First, make sure your mood is right for this. You need to be confident in your story and know where it’s going. You’re almost done! This is exciting. If you’re depressed or having an off day, DO NOT, I repeat, DO NOT hack up your manuscript. Stay the heck away. You need to be in your best zone to do this. Maybe even knock it out in one lovely day with no other responsibilities so that you can feel empowered with it. I like to print off my whole manuscript and do this last revision with a pen, because after I’ve done it all on paper, then I have a moment to check myself as I do it in the document. And always, always save an old version before you get ruthless.
All right. Time for the nitty gritty.
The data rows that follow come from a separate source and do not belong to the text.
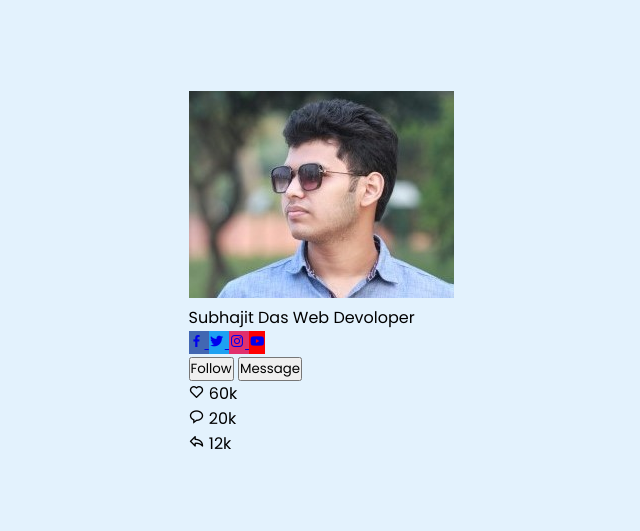
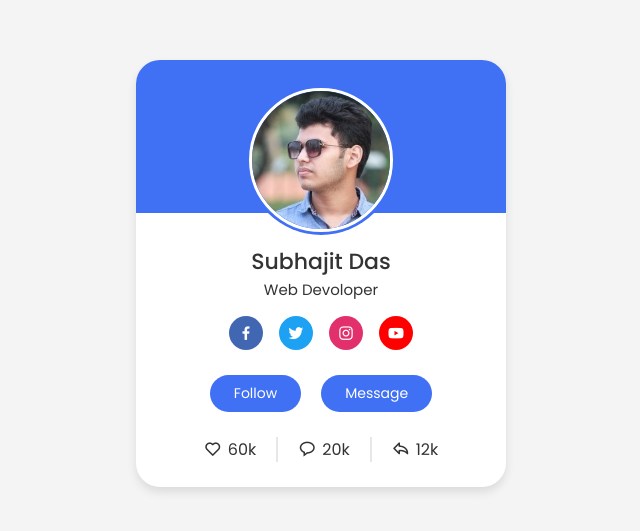
Before and after one commit to Subhajit944/HTML_CSS_PROJECT_, a plain HTML site: page index.html in a window 1280 px wide. Shown: the part 127-658 px from the top of the page, without its empty margins (319-959 px from the left). Drawn offline with nearby package versions, Linux system fonts and the light colour scheme.

Commit message:
Add files via upload

```diff
--- a/style.css
+++ b/style.css
@@ -1,68 +1,128 @@
 @import url("https://fonts.googleapis.com/css2?family=Poppins:wght@300;400;500;600&display=swap");
-
 * {
   margin: 0;
   padding: 0;
   box-sizing: border-box;
   font-family: "Poppins", sans-serif;
 }
-
 body {
-    min-height: 100vh;
-    display: flex;
-    align-items: center;
-    justify-content: center;
-    background: #e3f2fd;
+  height: 100vh;
+  display: flex;
+  align-items: center;
+  justify-content: center;
+  background-color: #f4f4f4;
 }
-.logo img {
-    width: 48px;
-    margin-right: 10px;
+.profile-card {
+  display: flex;
+  flex-direction: column;
+  align-items: center;
+  max-width: 370px;
+  width: 100%;
+  background: #fff;
+  border-radius: 24px;
+  padding: 25px;
+  box-shadow: 0 5px 10px rgba(0, 0, 0, 0.1);
+  position: relative;
+}
+.profile-card::before {
+  content: "";
+  position: absolute;
+  top: 0;
+  left: 0;
+  height: 36%;
+  width: 100%;
+  border-radius: 24px 24px 0 0;
+  background-color: #4070f4;
+}
+.image {
+  position: relative;
+  height: 150px;
+  width: 150px;
+  border-radius: 50%;
+  background-color: #4070f4;
+  padding: 3px;
+  margin-bottom: 10px;
+}
+.image .profile-img {
+  height: 100%;
+  width: 100%;
+  object-fit: cover;
+  border-radius: 50%;
+  border: 3px solid #fff;
+}
+.profile-card .text-data {
+  display: flex;
+  flex-direction: column;
+  align-items: center;
+  color: #333;
+}
+.text-data .name {
+  font-size: 22px;
+  font-weight: 500;
+}
+.text-data .job {
+  font-size: 15px;
+  font-weight: 400;
+}
+.profile-card .media-buttons {
+  display: flex;
+  align-items: center;
+  margin-top: 15px;
+}
+.media-buttons .link {
+  display: flex;
+  align-items: center;
+  justify-content: center;
+  color: #fff;
+  font-size: 18px;
+  height: 34px;
+  width: 34px;
+  border-radius: 50%;
+  margin: 0 8px;
+  background-color: #4070f4;
+  text-decoration: none;
+}
+.profile-card .buttons {
+  display: flex;
+  align-items: center;
+  margin-top: 25px;
+}
+.buttons .button {
+  color: #fff;
+  font-size: 14px;
+  font-weight: 400;
+  border: none;
+  border-radius: 24px;
+  margin: 0 10px;
+  padding: 8px 24px;
+  background-color: #4070f4;
+  cursor: pointer;
+  transition: all 0.3s ease;
+}
+.buttons .button:hover {
+  background-color: #0e4bf1;
+}
+.profile-card .analytics {
+  display: flex;
+  align-items: center;
+  margin-top: 25px;
+}
+.analytics .data {
+  display: flex;
+  align-items: center;
+  color: #333;
+  padding: 0 20px;
+  border-right: 2px solid #e7e7e7;
+}
+.data i {
+  font-size: 18px;
+  margin-right: 6px;
+}
+.data:last-child {
+  border-right: none;
 }
 
-header .chip {
-    width: 60px;
+.footer {
+    margin-bottom: 10px ;
+    margin-top: 1200 px;
 }
-
-.container {
-    position: relative;
-    background-image: url("images/bg.png");
-    background-size: cover;
-    padding: 25px;
-    border-radius: 28px;
-    max-width: 380px;
-    width: 100%;
-    box-shadow: 0 5px 10px rgba(0,0,0, 0.1);
-
-}
-
-header,
-.logo {
-    display: flex;
-    align-items: center;
-    justify-content: space-between;
-}
-h5 {
-    font-size: 16px;
-    font-weight: 400;
-    color: #fff;
-}
-h6 {
-    color:#fff ;
-    font-size: 12px;
-    font-weight: 400;
-}
-h5 .number {
-    margin-top: 4px;
-    font-size: 18px;
-    letter-spacing: 1px;
-}
-.container  .card-details {
-    margin-top: 48px;
-    display: flex;
-    justify-content: space-between;
-    align-items: flex-end;
-
-}
-h5.name {
-    margin-top: 20px;
-}
```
What you’re looking for:
—Scenes that end too soon. Do they end strong? Do they give enough information? Is there mystery? Do they keep us reading forward? Check every single scene. Double check. If there’s even the slightest feeling that it’s weak, fix it. This might mean you need to move endings to the beginning of next scenes or move beginnings of scenes backward into the one before it. That’s okay. If it needs to happen, do it.
—Scenes that are too long. This is something I do too much. I keep my characters rambling forward just a paragraph too long, because I think the reader needs to know something–but they would probably be much more interested if I just let them discover it. Cut, cut, cut those endings. Save them all in a file in case your line editor sees something missing and you need to recover some nuggets, but for the most part, those things need to be gone. Don’t cry. It’s okay.
—Unnecessary dialogue. I’m a huge fan of using dialogue to tell the reader things instead of putting it in the narrative. Of course, you’ll already have eliminated places where the dialogue feels unnatural or wrong, but keep an eye out where it’s still lurking. (This stuff lurks and lurks.) Dialogue needs to feel real, and that could mean they talk about soap monsters once in awhile, but make sure it’s all necessary to character development and every bit of it is driving us forward.
—Unnecessary description. Likewise, I find myself with whole paragraphs that don’t have much to do with the story, I just…I just…couldn’t part with them. You have to be cruel to these lovelies. No one is going to do it for you. If it hasn’t made one of your CPs dance with happiness, if it bugs you on bad days, if you catch yourself skimming over it because it’s boring…it needs to go. Get it out of there.
—Anything that interrupts the flow. Anything, anything, anything at all. Characters introduced in a weird way. Info-dumps that may have been missed because they’re actually only a sentence long but gosh-darn-it, they’re still an info-dump. Imagine your book in it’s final, formatted state. Do you have a segway for everything? Do the chapter titles make sense? If the book is in parts, do the parts work together? Scratch things out. Move paragraphs. You’re invincible. Go go go!
As the publisher, you don’t have loads of professionals sifting through this. If you have a line editor and a copyeditor (and you better have a copyeditor), assume they don’t exist, because there will still be plenty for them to catch. At this juncture, it’s just you, baby. You and your utter, cold-hearted ruthless pen. Slice, dice, toss, reword, rethink, rearrange until that thing looks like a freaking bestseller. And you know what that means?
Wheeee! You’re ready for the scary land of line edits! YOU DID THIS THING!!!